Subscribe To Topics You're Interested In
I've already subscribed
EA Issues Response On YouTube Scandal Involving Battlefield 4, Need For Speed Rivals
[Update: The FTC may be investigating]
This week was full of all sorts of unforeseen surprises. Software corporate giants Microsoft and Electronic Arts have come under full microscopic scrutiny after some unpleasant leaks occurred involving guerrilla (or stealth) marketing to sway opinions by paying off influential YouTubers, while at the same time prohibiting them from making it known that they're promoting products as paid endorsers.
Well, Electronic Arts sent out a response regarding the scandal involving their media program called Ronku, which works with established content creators on YouTube to promote EA's products.
Just a quick history lesson: EA was found out that they were paying YouTubers a minimum of $10 CPM (which is $10 for every thousand video view impressions) for promoting games like FIFA, Madden, Battlefield 4 and Need for Speed: Rivals.
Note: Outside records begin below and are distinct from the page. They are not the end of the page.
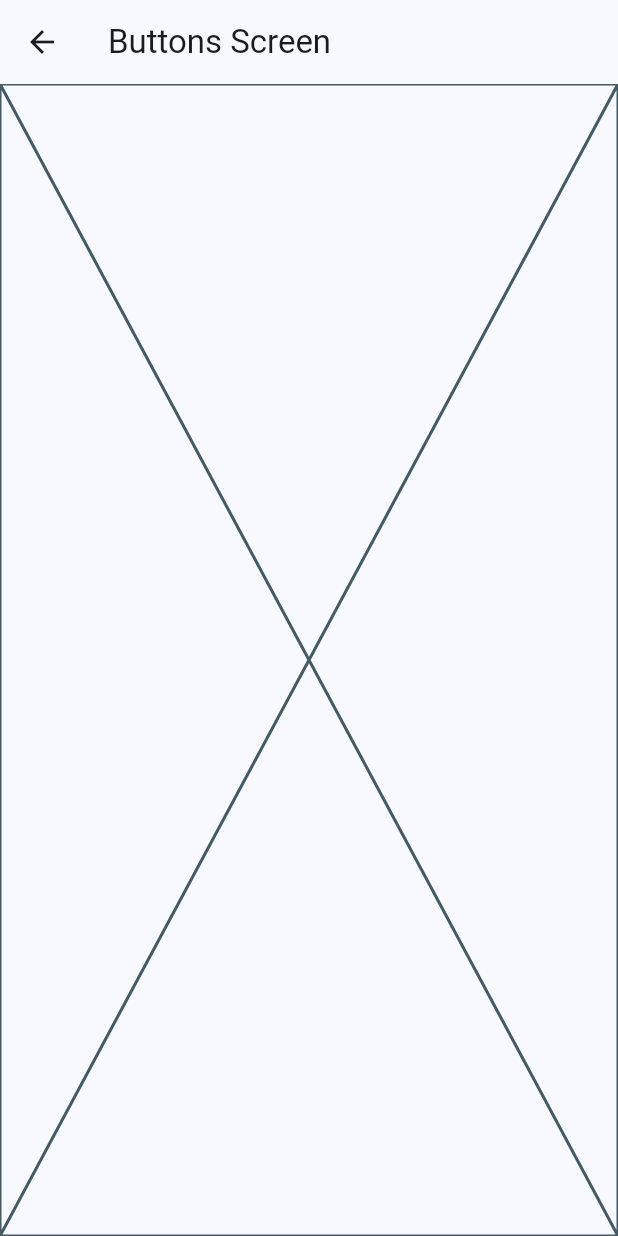
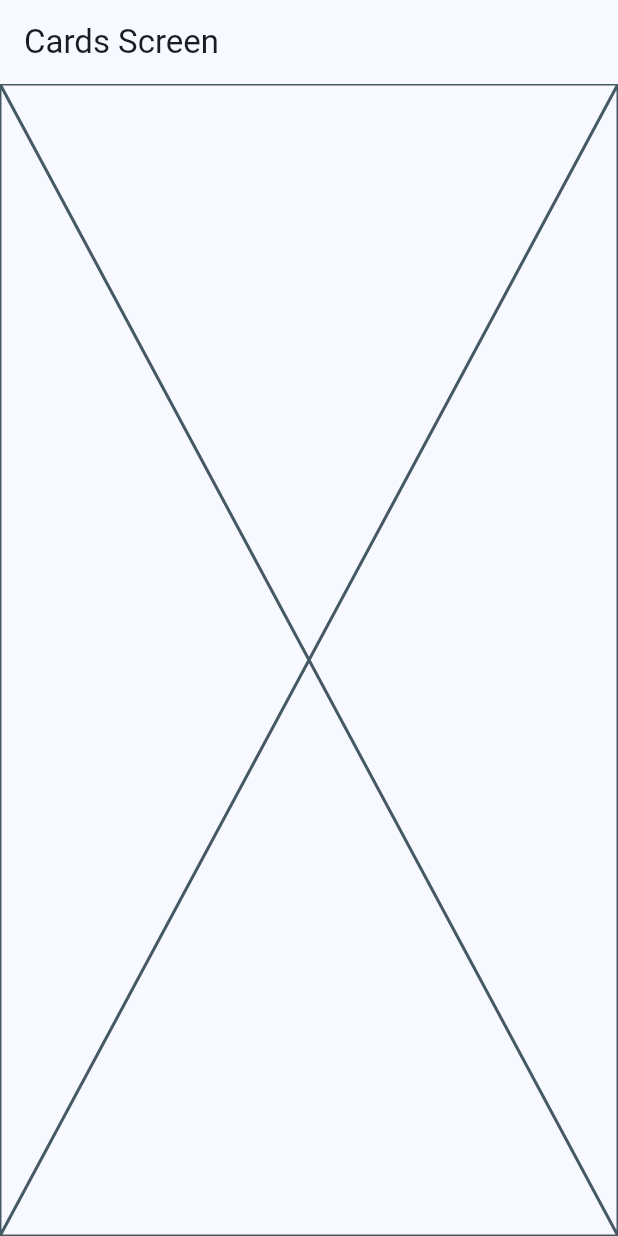
Before and after one commit to Adrian-Garcia-Cuya/widgets_app, a Flutter app: the CardsScreen screen opened by its route, on a phone screen of 412 x 824 dp. Run offline on Flutter 3.47's test engine with Material 3 defaults, Android fonts, the phone set to English and light mode, and no system bars; our stand-ins replace go_router.

Commit message:
Configuracion de rutas

```diff
--- /dev/null
+++ b/lib/config/router/app_router.dart
@@ -0,0 +1,23 @@
+import 'package:go_router/go_router.dart';
+import 'package:widgets_app_4/presentation/screens/screens.dart';
+
+final appRouter = GoRouter(
+  initialLocation: '/',
+  routes: [
+
+    GoRoute(
+      path: '/',
+      builder: (context, state) => const HomeScreen()
+    ),
+
+    GoRoute(
+      path: '/buttons',
+      builder: (context, state) => const ButtonsScreen()
+    ),
+
+    GoRoute(
+      path: '/cards',
+      builder: (context, state) => const CardsScreen(),
+    )
+  ]
+);
--- a/lib/presentation/screens/cards/cards_screen.dart
+++ b/lib/presentation/screens/cards/cards_screen.dart
@@ -7,7 +7,7 @@ class CardsScreen extends StatelessWidget {
   Widget build(BuildContext context) {
     return Scaffold(
       appBar: AppBar(
-        title: const Text('Buttons Screen'),
+        title: const Text('Cards Screen'),
       ),
       body: const Placeholder(),
     );
--- a/lib/presentation/screens/home/home_screen.dart
+++ b/lib/presentation/screens/home/home_screen.dart
@@ -1,6 +1,6 @@
 import 'package:flutter/material.dart';
+import 'package:go_router/go_router.dart';
 import 'package:widgets_app_4/config/menu/menu_items.dart';
-import 'package:widgets_app_4/presentation/screens/buttons/buttons_screen.dart';
 
 class HomeScreen extends StatelessWidget {
   const HomeScreen({super.key});
@@ -55,7 +55,8 @@ class _CustomListTile extends StatelessWidget {
         //     builder: (context) => const ButtonsScreen(),
         //   ),
         // );
-        Navigator.pushNamed(context, menuItem.link);
+        // Navigator.pushNamed(context, menuItem.link);
+        context.push( menuItem.link );
       },
     );
   }
--- /dev/null
+++ b/lib/presentation/screens/screens.dart
@@ -0,0 +1,3 @@
+export 'package:widgets_app_4/presentation/screens/buttons/buttons_screen.dart';
+export 'package:widgets_app_4/presentation/screens/cards/cards_screen.dart';
+export 'package:widgets_app_4/presentation/screens/home/home_screen.dart';
--- a/pubspec.yaml
+++ b/pubspec.yaml
@@ -9,11 +9,12 @@ environment:
 dependencies:
   flutter:
     sdk: flutter
+  go_router: ^14.3.0
 
 dev_dependencies:
+  flutter_lints: ^4.0.0
   flutter_test:
     sdk: flutter
-  flutter_lints: ^4.0.0
 
 flutter:
   uses-material-design: true
```
Also changed, not shown: lib/main.dart (+4 -9 lines), pubspec.lock.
That wasn't the bad part, though, the bad part was that according to the content agreement, users were prohibited from making it known they were being paid to endorse EA's products under a certain light. The situation looks especially egregious due to the fact that many of the Battlefield 4 videos – where glitches were prohibited from being displayed – could be labeled as false advertisement and work as further evidence that EA tried keeping investors from knowing about the flaws of the game.
Well, The Verge ran a story about EA's partaking in unlawful advertising that originally went public thanks to Microsoft and Machinima, and the fallout has boiled over into a corporate melting pot of scandalous proportions.
After running the story, The Verge received a response from Electronic Arts about their stance on the situation, with a company representative noting...
"Through EA's Ronku program, some fans are compensated for the YouTube videos they create and share about our games,"... "The program requires that participants comply with FTC guidelines and identify when content is sponsored. User-generated videos are a valuable and unique aspect of how gamers share their experiences playing the games they love, and one that EA supports."
This actually seems like a direct opposite stance of what was issued in the user agreement, which we printed in the original story, where it prohibited participants from disclosing compensation or the stature of releasing content as a paid endorsement. Read the original quote from the agreement...
"You agree to keep confidential at all times all matters relating to this Agreement and any Assignment including, without limitation, the Details and Compensation listed above."
EA was explicitly asked about this NDA clause by The Verge (woot, real journalism for the win) and the company responded with the following comment...
"We explicitly state in the Terms & Conditions of the program that each video must comply with the FTC's Guidelines concerning Use of Testimonials and Endorsements in Advertising."
That seems to be the complete opposite of the clause stating that “all times all matters” relating to the agreement, the assignment and compensation are to be kept “confidential”. That is a non-disclosure clause and directly works as an antithesis to the FTC's compliance of public disclosure for paid endorsements or compensation.
I guess we're supposed to forget the past, forget what was true and forget facts in the face of PR-spin? Although, if anyone from Ronku still has a complete copy of their user agreement, it could verify whether or not EA is fabricating a new truth.
Remember the number one rule of the top misconceptions about the gaming industry: PR is about protecting a company's resources, no matter how far removed from the truth those statements may be.
Back to top